Security officers may be approached at any time or may be contacted in the following manner:
- By calling 413-499-4660, Ext. 6100 which rings to the radio carried by the Security officers at all times. (It takes several rings for the call to reach BCC security.)
- By using emergency phones located throughout the campus (which automatically dials security upon lifting of the handset).
- If Security officers cannot be reached during normal business hours, incidents can be reported to the Director of Safety and Security, located in A-18, Ext. 1011; to the VP for Administration and Finance, located in F-224, Ext. 3002; or to the VP for Student Affairs and Enrollment Services located in F-123, Ext. 1602.
- Dial 911 for medical emergencies, then follow up with Security officers at Ext. 6100. Security officers are trained to provide the necessary medical assistance and will summon Emergency Medical Services if needed.
If you are a victim of a crime and do not want to pursue action within the College System or the criminal justice system, you may still want to consider making a confidential report. With your permission, college personnel who receive this report can file details of the incident without revealing your identity.
*The purpose of a confidential report is to comply with your wish to keep the matter confidential, while taking steps to ensure the future safety of yourself and others. With such information, the College can keep an accurate record of the number on incidents involving students, determine where there is a pattern of crime with regard to a particular location, method, or assailant, and alert the campus community to potential danger.

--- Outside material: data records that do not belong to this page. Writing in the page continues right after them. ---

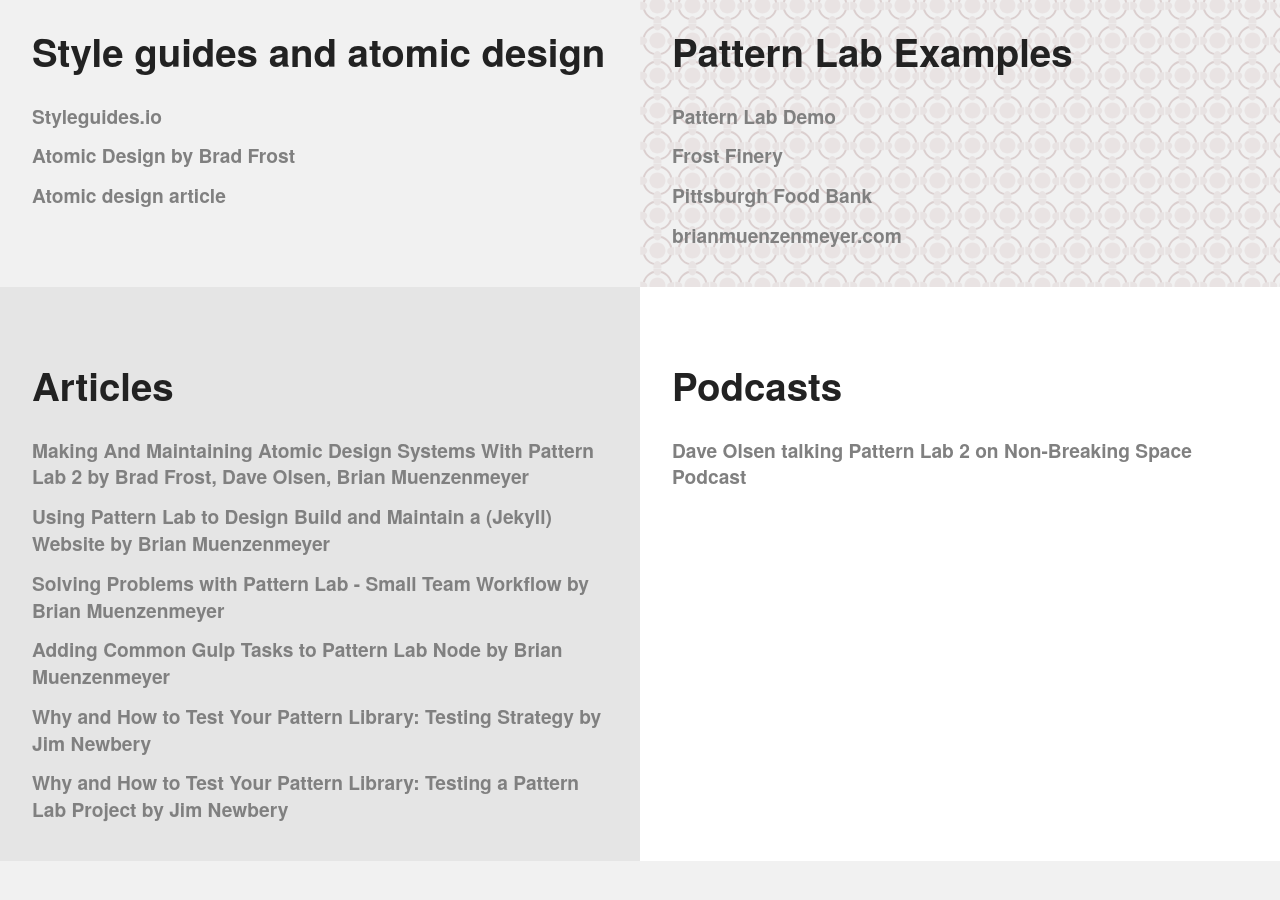
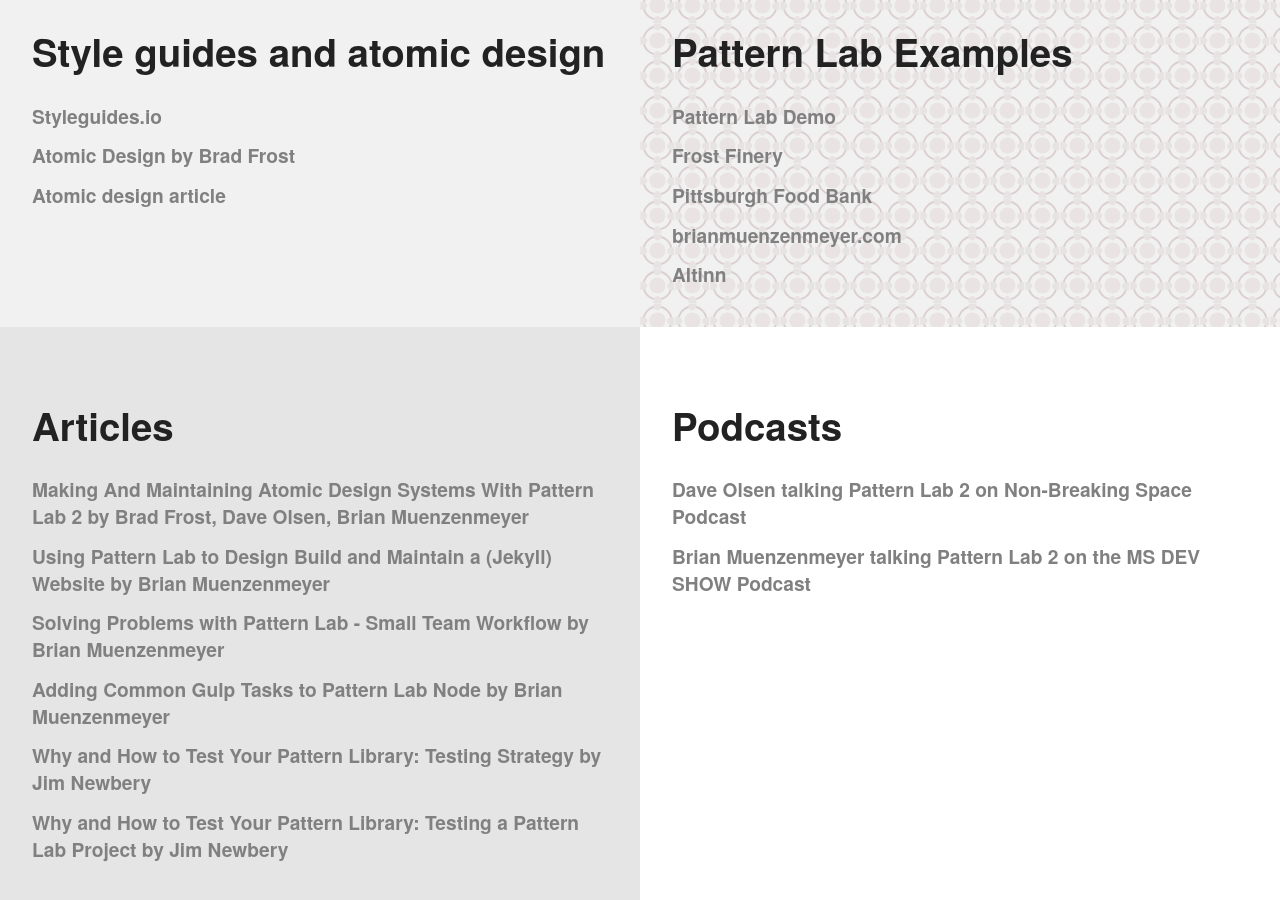
Before and after one commit to pattern-lab/website, a Jekyll site: the page built from resources.html, in a window 1280 px wide and 900 px high, scrolled down 482 px. Built offline with Jekyll 4.4.1, drawn with Linux system fonts in a browser that asks for light colours.

Commit message:
podcast and new public Pattern Lab

```diff
--- a/resources.html
+++ b/resources.html
@@ -31,8 +31,9 @@
             <ul class="link-list">
             	<li class="link-list__item"><a class="link-list__link" href="http://demo.patternlab.io/">Pattern Lab Demo</a></li>
             	<li class="link-list__item"><a class="link-list__link" href="http://patterns.frostfinery.com/">Frost Finery</a></li>
-            	<li class="link-list__item"><a class="link-list__link" href="http://foodbank.bradfrostweb.com/patternlab/v10/">Pittsburgh Food Bank</a></li>
-              <li class="link-list__item"><a class="link-list__link" href="http://www.brianmuenzenmeyer.com/patternlab/public/">brianmuenzenmeyer.com</a></li>
+				<li class="link-list__item"><a class="link-list__link" href="http://foodbank.bradfrostweb.com/patternlab/v10/">Pittsburgh Food Bank</a></li>
+				<li class="link-list__item"><a class="link-list__link" href="http://www.brianmuenzenmeyer.com/patternlab/public/">brianmuenzenmeyer.com</a></li>
+				<li class="link-list__item"><a class="link-list__link" href="http://altinn.github.io/DesignSystem/">Altinn</a></li>
             </ul>
         </div>
 
@@ -60,6 +61,7 @@
     	    <h2 class="language-btn">Podcasts</h2>
             <ul class="link-list">
               <li class="link-list__item"><strong><a class="link-list__link" href="http://goodstuff.fm/nbsp/86">Dave Olsen talking Pattern Lab 2 on Non-Breaking Space Podcast</a></strong></li>
+			  <li class="link-list__item"><strong><a class="link-list__link" href="http://msdevshow.com/2015/12/pattern-lab-with-brian-muenzenmeyer/">Brian Muenzenmeyer talking Pattern Lab 2 on the MS DEV SHOW Podcast</a></strong></li>
             </ul>
         </div>
 
```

*Reports filed in this manner are counted and disclosed in the annual crimes statistics for the institution.